06 Feb 2018

Korean Study Tips- Reading

Via Studiousbees.tumblr.com: Study Tips- Reading

The best way to improve your reading is to, well, read! Practice reading as much as you can. Honestly, I think one of the hardest parts of doing good, effective reading practice is finding something that suits your level. I think a good thing guideline to go by is something that you can mostly (perhaps 70~80%) understand. If you’re reading something and can just breeze through it, chances are that you’re reading below your level, and while that can be good for maintaining your current level, it won’t really help you progress. On the other hand, choosing something too hard will have you running for a dictionary every few words, which will break up your flow and will ultimately be more frustrating than useful.

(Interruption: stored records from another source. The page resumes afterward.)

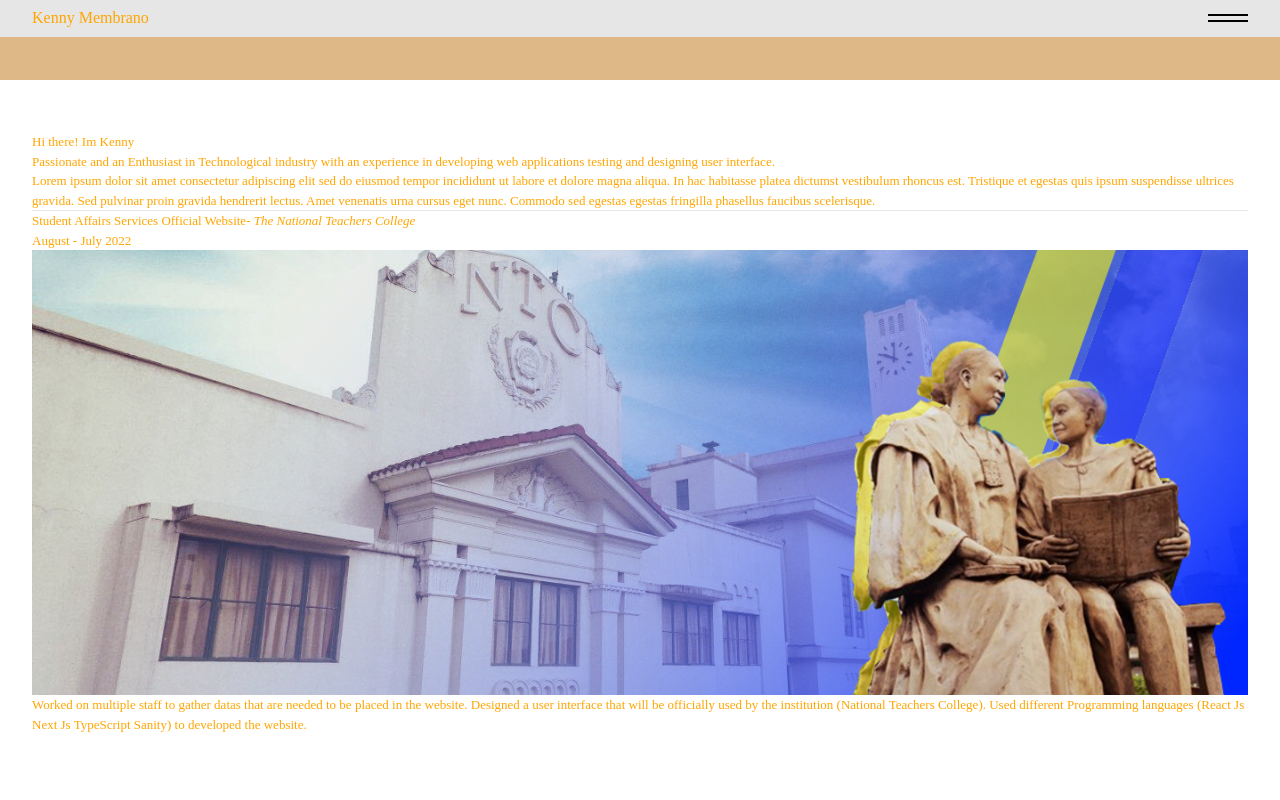
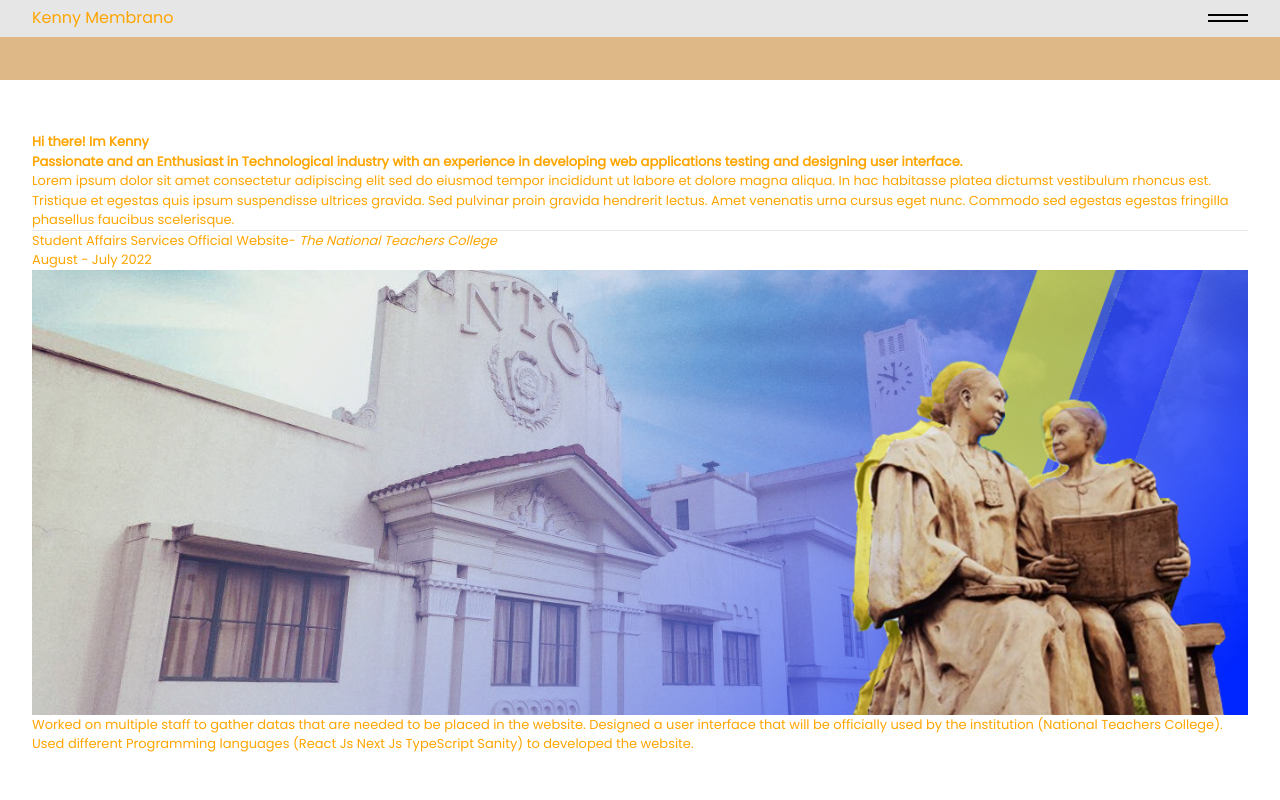
Before and after one commit to Developer-Membrano/Kenny-portfolio, a Next.js app: page /Home in a window 1280 px wide. Shown: the top 800 px of the page. Built offline with nearby package versions, Linux system fonts and the light colour scheme.

Commit message:
Updating the Home page

```diff
--- a/pages/Home.js
+++ b/pages/Home.js
@@ -12,7 +12,7 @@
             <NavigationBar />
             <div className={Header.MainContainer}>
                 <div>
-                    <h1>
+                    <h1 >
                         Hi there! Im Kenny  <br />
                         <span className={Header.intro}> Passionate and an Enthusiast in Technological industry  with an experience in developing web applications
                         testing and designing user interface.</span>
--- /dev/null
+++ b/pages/_document.js
@@ -0,0 +1,19 @@
+import { Html, Head, Main, NextScript } from 'next/document'
+
+export default function Document() {
+  return (
+    <Html>
+      <Head>
+        <meta name="description" content="Generated by create next app" />
+        <link rel="icon" href="/favicon.ico" />
+        <link rel="preconnect" href="https://fonts.googleapis.com" />
+        <link rel="preconnect" href="https://fonts.gstatic.com" crossOrigin />
+        <link href="https://fonts.googleapis.com/css2?family=Poppins:wght@400&;600display=swap" rel="stylesheet"></link>
+      </Head>
+      <body>
+        <Main />
+        <NextScript />
+      </body>
+    </Html>
+  )
+}
--- a/pages/index.js
+++ b/pages/index.js
@@ -7,11 +7,6 @@
     <div>
       <Head>
         <title>Kenny portfolio</title>
-        <meta name="description" content="Generated by create next app" />
-        <link rel="icon" href="/favicon.ico" />
-        <link rel="preconnect" href="https://fonts.googleapis.com" />
-        <link rel="preconnect" href="https://fonts.gstatic.com" crossOrigin />
-        <link href="https://fonts.googleapis.com/css2?family=Poppins:wght@400;&600display=swap" rel="stylesheet"></link>
       </Head>
       <Home />
     </div>
--- a/styles/Home.module.scss
+++ b/styles/Home.module.scss
@@ -1,5 +1,4 @@
 .header{
-
     position: fixed;
     z-index: 1;
     top: 0;
@@ -68,6 +67,11 @@
     .Description{
         font-size: small;
     }
+    div{
+        h1{
+            font-weight: bold;
+        }
+    }
 
 }
 
@@ -82,6 +86,7 @@
 }
 
 
+
 .footer{
     display: flex;
     gap: 2em;
```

That brings me to my next point… avoid the urge to grab the dictionary every time you see a new word! “But how will I learn if I don’t know all the words?” In the context of whatever you’re reading, the meanings of new words should make themselves apparently, if not totally than at least enough for you to have a pretty good idea of what the words mean. Also, a lot of unfamiliar words (moreso when reading things like storybooks and novels, a lot less so when reading factual pieces) will be descriptive adjectives and adverbs without which you can still understand the bones of the sentence. Remember that you can always read something over again for deeper meaning, but especially on that first read, focusing on a ton of descriptors can be really distracting.

“So when should I use my dictionary?” If a word seems to be a key word, if it reappears a lot, or if you really can’t understand what’s going on without that word, definitely look it up. I’m not saying the dictionary is evil, but it can be way tempting, and I personally find that reading without checking every word I don’t know goes a lot more smoothly and faster and is ultimately more satisfying than making a lot of dictionary pit-stops.

Also, another good reading practice is reading out loud. And I don’t mean just whispering it to yourself—I mean reading in a conversational voice, if not a bit louder. It’s surprisingly difficult at first because you have to see the words, process and make the right sounds with the right intonation and all, AND you have to try to catch the meaning as you do all of that. It’s a workout for the brain, and I’ve found that my reading speed has gotten better since I started practicing this, and now when I read unfamiliar things out loud, I can get most of the meaning even though my brain is working in multiple directions all at once.

Remember that reading should be (at least in my opinion) enjoyable! If you want to practice reading with comics, do that! Like reading news articles? Go for it. Novels or story books? Knock yourself out 🙂 Don’t make reading practice any harder on yourself than you need to!

Happy studying~